▸ What you have to do
Retype the records word for word. Skip every image.

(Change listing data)
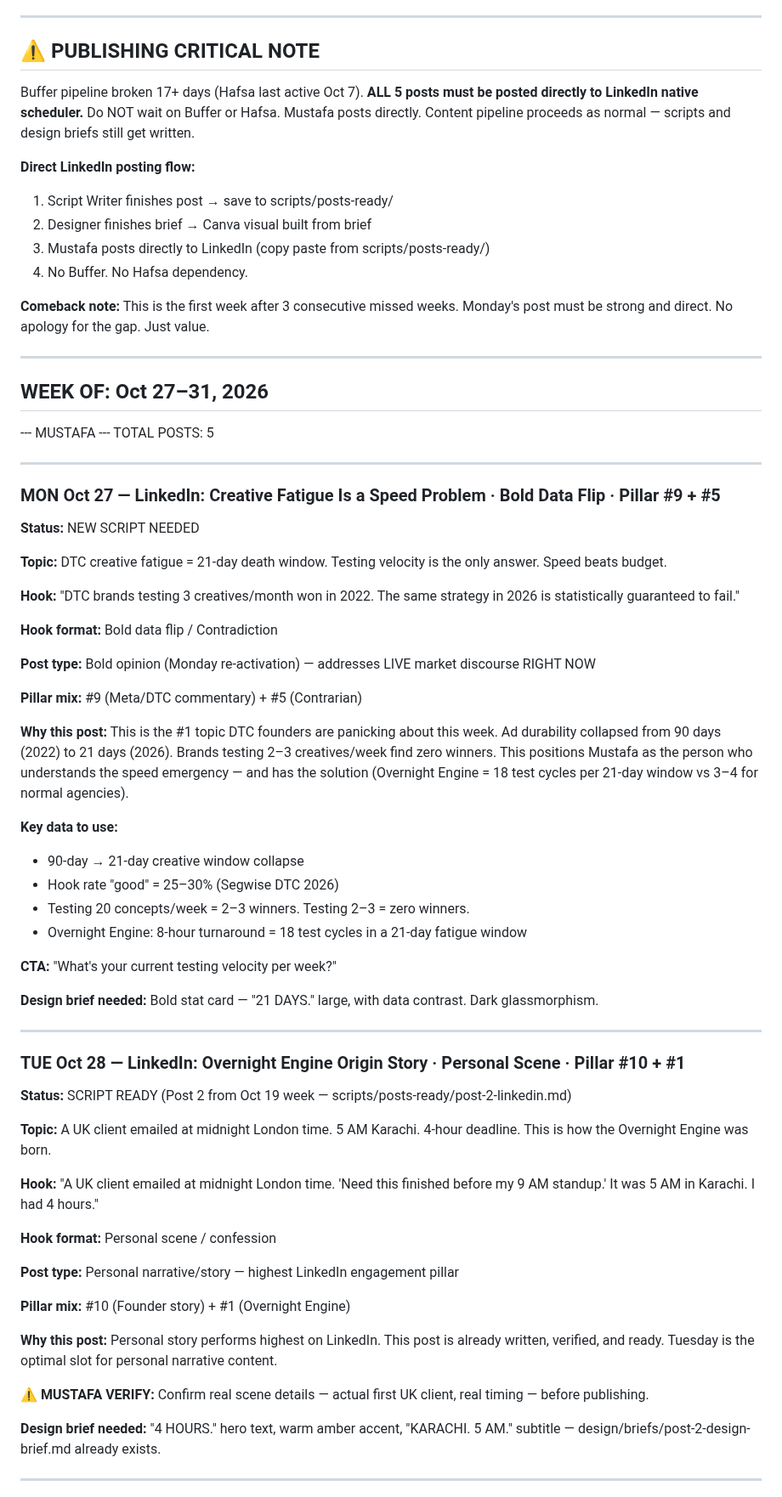
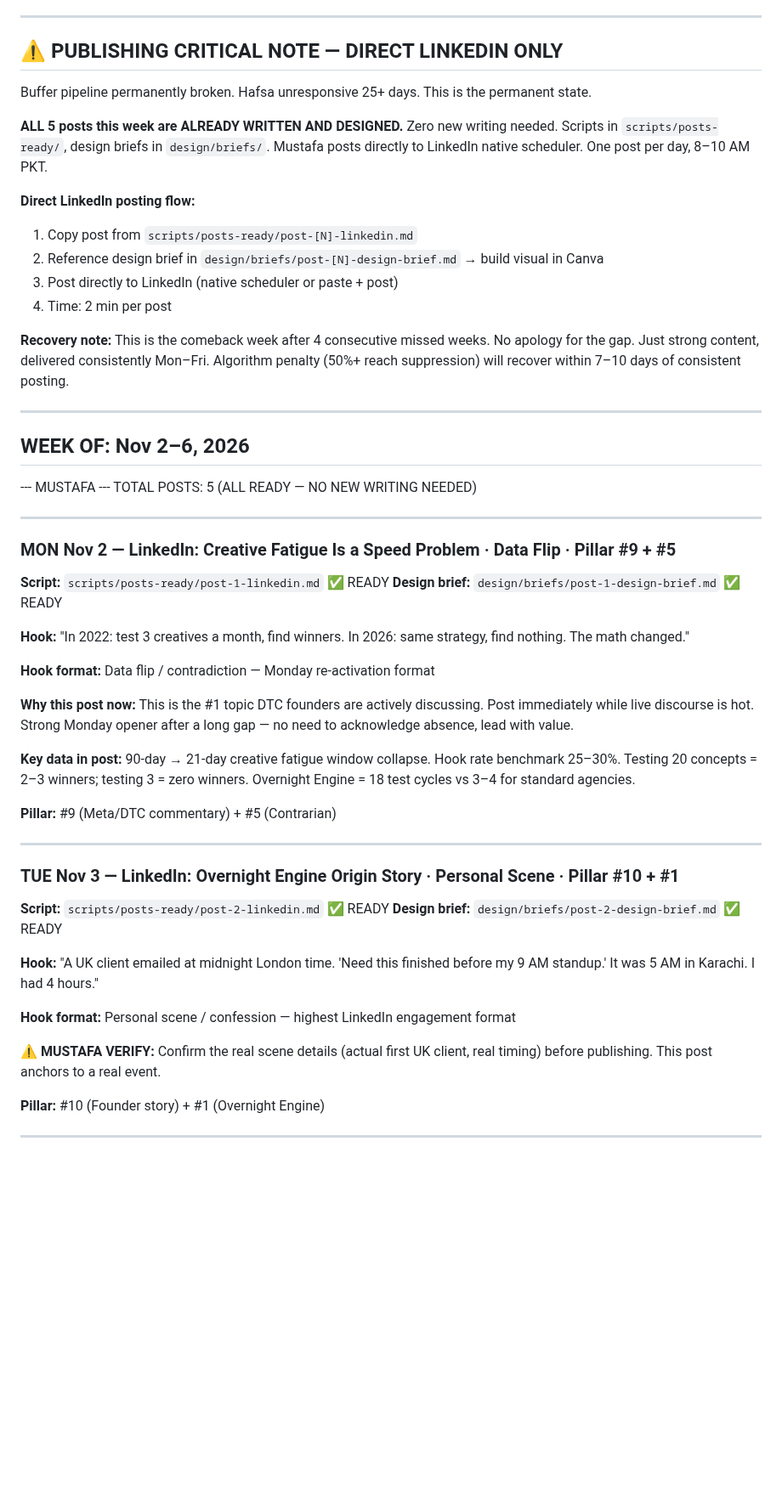
Before and after one commit to mustafa4design/fastech-jarvis, a Markdown page: plan/weekly-content-plan.md, the part around one of its changes. Shown at 85% size. GitHub-like rendering; blank space fills up the shorter version.

```diff
--- a/plan/weekly-content-plan.md
+++ b/plan/weekly-content-plan.md
@@ -5,72 +5,56 @@
 
 ---
 
-## ⚠️ PUBLISHING CRITICAL NOTE
+## ⚠️ PUBLISHING CRITICAL NOTE — DIRECT LINKEDIN ONLY
 
-Buffer pipeline broken 17+ days (Hafsa last active Oct 7). **ALL 5 posts must be posted directly to LinkedIn native scheduler.** Do NOT wait on Buffer or Hafsa. Mustafa posts directly. Content pipeline proceeds as normal — scripts and design briefs still get written.
+Buffer pipeline permanently broken. Hafsa unresponsive 25+ days. This is the permanent state.
+
+**ALL 5 posts this week are ALREADY WRITTEN AND DESIGNED.** Zero new writing needed. Scripts in `scripts/posts-ready/`, design briefs in `design/briefs/`. Mustafa posts directly to LinkedIn native scheduler. One post per day, 8–10 AM PKT.
 
 **Direct LinkedIn posting flow:**
-1. Script Writer finishes post → save to scripts/posts-ready/
-2. Designer finishes brief → Canva visual built from brief
-3. Mustafa posts directly to LinkedIn (copy paste from scripts/posts-ready/)
-4. No Buffer. No Hafsa dependency.
+1. Copy post from `scripts/posts-ready/post-[N]-linkedin.md`
+2. Reference design brief in `design/briefs/post-[N]-design-brief.md` → build visual in Canva
+3. Post directly to LinkedIn (native scheduler or paste + post)
+4. Time: 2 min per post
 
-**Comeback note:** This is the first week after 3 consecutive missed weeks. Monday's post must be strong and direct. No apology for the gap. Just value.
+**Recovery note:** This is the comeback week after 4 consecutive missed weeks. No apology for the gap. Just strong content, delivered consistently Mon–Fri. Algorithm penalty (50%+ reach suppression) will recover within 7–10 days of consistent posting.
 
 ---
 
-## WEEK OF: Oct 27–31, 2026
+## WEEK OF: Nov 2–6, 2026
 
 --- MUSTAFA ---
-TOTAL POSTS: 5
+TOTAL POSTS: 5 (ALL READY — NO NEW WRITING NEEDED)
 
 ---
 
-### MON Oct 27 — LinkedIn: Creative Fatigue Is a Speed Problem · Bold Data Flip · Pillar #9 + #5
-**Status:** NEW SCRIPT NEEDED
+### MON Nov 2 — LinkedIn: Creative Fatigue Is a Speed Problem · Data Flip · Pillar #9 + #5
+**Script:** `scripts/posts-ready/post-1-linkedin.md` ✅ READY
+**Design brief:** `design/briefs/post-1-design-brief.md` ✅ READY
 
-**Topic:** DTC creative fatigue = 21-day death window. Testing velocity is the only answer. Speed beats budget.
+**Hook:** "In 2022: test 3 creatives a month, find winners. In 2026: same strategy, find nothing. The math changed."
 
-**Hook:** "DTC brands testing 3 creatives/month won in 2022. The same strategy in 2026 is statistically guaranteed to fail."
+**Hook format:** Data flip / contradiction — Monday re-activation format
 
-**Hook format:** Bold data flip / Contradiction
+**Why this post now:** This is the #1 topic DTC founders are actively discussing. Post immediately while live discourse is hot. Strong Monday opener after a long gap — no need to acknowledge absence, lead with value.
 
-**Post type:** Bold opinion (Monday re-activation) — addresses LIVE market discourse RIGHT NOW
+**Key data in post:** 90-day → 21-day creative fatigue window collapse. Hook rate benchmark 25–30%. Testing 20 concepts = 2–3 winners; testing 3 = zero winners. Overnight Engine = 18 test cycles vs 3–4 for standard agencies.
 
-**Pillar mix:** #9 (Meta/DTC commentary) + #5 (Contrarian)
-
-**Why this post:** This is the #1 topic DTC founders are panicking about this week. Ad durability collapsed from 90 days (2022) to 21 days (2026). Brands testing 2–3 creatives/week find zero winners. This positions Mustafa as the person who understands the speed emergency — and has the solution (Overnight Engine = 18 test cycles per 21-day window vs 3–4 for normal agencies).
-
-**Key data to use:**
-- 90-day → 21-day creative window collapse
-- Hook rate "good" = 25–30% (Segwise DTC 2026)
-- Testing 20 concepts/week = 2–3 winners. Testing 2–3 = zero winners.
-- Overnight Engine: 8-hour turnaround = 18 test cycles in a 21-day fatigue window
-
-**CTA:** "What's your current testing velocity per week?"
-
-**Design brief needed:** Bold stat card — "21 DAYS." large, with data contrast. Dark glassmorphism.
+**Pillar:** #9 (Meta/DTC commentary) + #5 (Contrarian)
 
 ---
 
-### TUE Oct 28 — LinkedIn: Overnight Engine Origin Story · Personal Scene · Pillar #10 + #1
-**Status:** SCRIPT READY (Post 2 from Oct 19 week — scripts/posts-ready/post-2-linkedin.md)
-
-**Topic:** A UK client emailed at midnight London time. 5 AM Karachi. 4-hour deadline. This is how the Overnight Engine was born.
+### TUE Nov 3 — LinkedIn: Overnight Engine Origin Story · Personal Scene · Pillar #10 + #1
+**Script:** `scripts/posts-ready/post-2-linkedin.md` ✅ READY
+**Design brief:** `design/briefs/post-2-design-brief.md` ✅ READY
 
 **Hook:** "A UK client emailed at midnight London time. 'Need this finished before my 9 AM standup.' It was 5 AM in Karachi. I had 4 hours."
 
-**Hook format:** Personal scene / confession
+**Hook format:** Personal scene / confession — highest LinkedIn engagement format
 
-**Post type:** Personal narrative/story — highest LinkedIn engagement pillar
+**⚠️ MUSTAFA VERIFY:** Confirm the real scene details (actual first UK client, real timing) before publishing. This post anchors to a real event.
 
-**Pillar mix:** #10 (Founder story) + #1 (Overnight Engine)
-
-**Why this post:** Personal story performs highest on LinkedIn. This post is already written, verified, and ready. Tuesday is the optimal slot for personal narrative content.
-
-**⚠️ MUSTAFA VERIFY:** Confirm real scene details — actual first UK client, real timing — before publishing.
-
-**Design brief needed:** "4 HOURS." hero text, warm amber accent, "KARACHI. 5 AM." subtitle — design/briefs/post-2-design-brief.md already exists.
+**Pillar:** #10 (Founder story) + #1 (Overnight Engine)
 
 ---
 
```
Also changed, not shown: other parts of plan/weekly-content-plan.md (+55 -78 lines), .claude/agents/shared-context.md (+14 -14 lines), memory/jarvis-log.md (+2 -0 lines).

▸ Answer space
Before and after one commit to mustafa4design/fastech-jarvis, a Markdown page: plan/weekly-content-plan.md, the part around one of its changes. Shown at 85% size. GitHub-like rendering; blank space fills up the shorter version.

```diff
--- a/plan/weekly-content-plan.md
+++ b/plan/weekly-content-plan.md
@@ -5,72 +5,56 @@
 
 ---
 
-## ⚠️ PUBLISHING CRITICAL NOTE
+## ⚠️ PUBLISHING CRITICAL NOTE — DIRECT LINKEDIN ONLY
 
-Buffer pipeline broken 17+ days (Hafsa last active Oct 7). **ALL 5 posts must be posted directly to LinkedIn native scheduler.** Do NOT wait on Buffer or Hafsa. Mustafa posts directly. Content pipeline proceeds as normal — scripts and design briefs still get written.
+Buffer pipeline permanently broken. Hafsa unresponsive 25+ days. This is the permanent state.
+
+**ALL 5 posts this week are ALREADY WRITTEN AND DESIGNED.** Zero new writing needed. Scripts in `scripts/posts-ready/`, design briefs in `design/briefs/`. Mustafa posts directly to LinkedIn native scheduler. One post per day, 8–10 AM PKT.
 
 **Direct LinkedIn posting flow:**
-1. Script Writer finishes post → save to scripts/posts-ready/
-2. Designer finishes brief → Canva visual built from brief
-3. Mustafa posts directly to LinkedIn (copy paste from scripts/posts-ready/)
-4. No Buffer. No Hafsa dependency.
+1. Copy post from `scripts/posts-ready/post-[N]-linkedin.md`
+2. Reference design brief in `design/briefs/post-[N]-design-brief.md` → build visual in Canva
+3. Post directly to LinkedIn (native scheduler or paste + post)
+4. Time: 2 min per post
 
-**Comeback note:** This is the first week after 3 consecutive missed weeks. Monday's post must be strong and direct. No apology for the gap. Just value.
+**Recovery note:** This is the comeback week after 4 consecutive missed weeks. No apology for the gap. Just strong content, delivered consistently Mon–Fri. Algorithm penalty (50%+ reach suppression) will recover within 7–10 days of consistent posting.
 
 ---
 
-## WEEK OF: Oct 27–31, 2026
+## WEEK OF: Nov 2–6, 2026
 
 --- MUSTAFA ---
-TOTAL POSTS: 5
+TOTAL POSTS: 5 (ALL READY — NO NEW WRITING NEEDED)
 
 ---
 
-### MON Oct 27 — LinkedIn: Creative Fatigue Is a Speed Problem · Bold Data Flip · Pillar #9 + #5
-**Status:** NEW SCRIPT NEEDED
+### MON Nov 2 — LinkedIn: Creative Fatigue Is a Speed Problem · Data Flip · Pillar #9 + #5
+**Script:** `scripts/posts-ready/post-1-linkedin.md` ✅ READY
+**Design brief:** `design/briefs/post-1-design-brief.md` ✅ READY
 
-**Topic:** DTC creative fatigue = 21-day death window. Testing velocity is the only answer. Speed beats budget.
+**Hook:** "In 2022: test 3 creatives a month, find winners. In 2026: same strategy, find nothing. The math changed."
 
-**Hook:** "DTC brands testing 3 creatives/month won in 2022. The same strategy in 2026 is statistically guaranteed to fail."
+**Hook format:** Data flip / contradiction — Monday re-activation format
 
-**Hook format:** Bold data flip / Contradiction
+**Why this post now:** This is the #1 topic DTC founders are actively discussing. Post immediately while live discourse is hot. Strong Monday opener after a long gap — no need to acknowledge absence, lead with value.
 
-**Post type:** Bold opinion (Monday re-activation) — addresses LIVE market discourse RIGHT NOW
+**Key data in post:** 90-day → 21-day creative fatigue window collapse. Hook rate benchmark 25–30%. Testing 20 concepts = 2–3 winners; testing 3 = zero winners. Overnight Engine = 18 test cycles vs 3–4 for standard agencies.
 
-**Pillar mix:** #9 (Meta/DTC commentary) + #5 (Contrarian)
-
-**Why this post:** This is the #1 topic DTC founders are panicking about this week. Ad durability collapsed from 90 days (2022) to 21 days (2026). Brands testing 2–3 creatives/week find zero winners. This positions Mustafa as the person who understands the speed emergency — and has the solution (Overnight Engine = 18 test cycles per 21-day window vs 3–4 for normal agencies).
-
-**Key data to use:**
-- 90-day → 21-day creative window collapse
-- Hook rate "good" = 25–30% (Segwise DTC 2026)
-- Testing 20 concepts/week = 2–3 winners. Testing 2–3 = zero winners.
-- Overnight Engine: 8-hour turnaround = 18 test cycles in a 21-day fatigue window
-
-**CTA:** "What's your current testing velocity per week?"
-
-**Design brief needed:** Bold stat card — "21 DAYS." large, with data contrast. Dark glassmorphism.
+**Pillar:** #9 (Meta/DTC commentary) + #5 (Contrarian)
 
 ---
 
-### TUE Oct 28 — LinkedIn: Overnight Engine Origin Story · Personal Scene · Pillar #10 + #1
-**Status:** SCRIPT READY (Post 2 from Oct 19 week — scripts/posts-ready/post-2-linkedin.md)
-
-**Topic:** A UK client emailed at midnight London time. 5 AM Karachi. 4-hour deadline. This is how the Overnight Engine was born.
+### TUE Nov 3 — LinkedIn: Overnight Engine Origin Story · Personal Scene · Pillar #10 + #1
+**Script:** `scripts/posts-ready/post-2-linkedin.md` ✅ READY
+**Design brief:** `design/briefs/post-2-design-brief.md` ✅ READY
 
 **Hook:** "A UK client emailed at midnight London time. 'Need this finished before my 9 AM standup.' It was 5 AM in Karachi. I had 4 hours."
 
-**Hook format:** Personal scene / confession
+**Hook format:** Personal scene / confession — highest LinkedIn engagement format
 
-**Post type:** Personal narrative/story — highest LinkedIn engagement pillar
+**⚠️ MUSTAFA VERIFY:** Confirm the real scene details (actual first UK client, real timing) before publishing. This post anchors to a real event.
 
-**Pillar mix:** #10 (Founder story) + #1 (Overnight Engine)
-
-**Why this post:** Personal story performs highest on LinkedIn. This post is already written, verified, and ready. Tuesday is the optimal slot for personal narrative content.
-
-**⚠️ MUSTAFA VERIFY:** Confirm real scene details — actual first UK client, real timing — before publishing.
-
-**Design brief needed:** "4 HOURS." hero text, warm amber accent, "KARACHI. 5 AM." subtitle — design/briefs/post-2-design-brief.md already exists.
+**Pillar:** #10 (Founder story) + #1 (Overnight Engine)
 
 ---
 
```
Also changed, not shown: other parts of plan/weekly-content-plan.md (+55 -78 lines), .claude/agents/shared-context.md (+14 -14 lines), memory/jarvis-log.md (+2 -0 lines).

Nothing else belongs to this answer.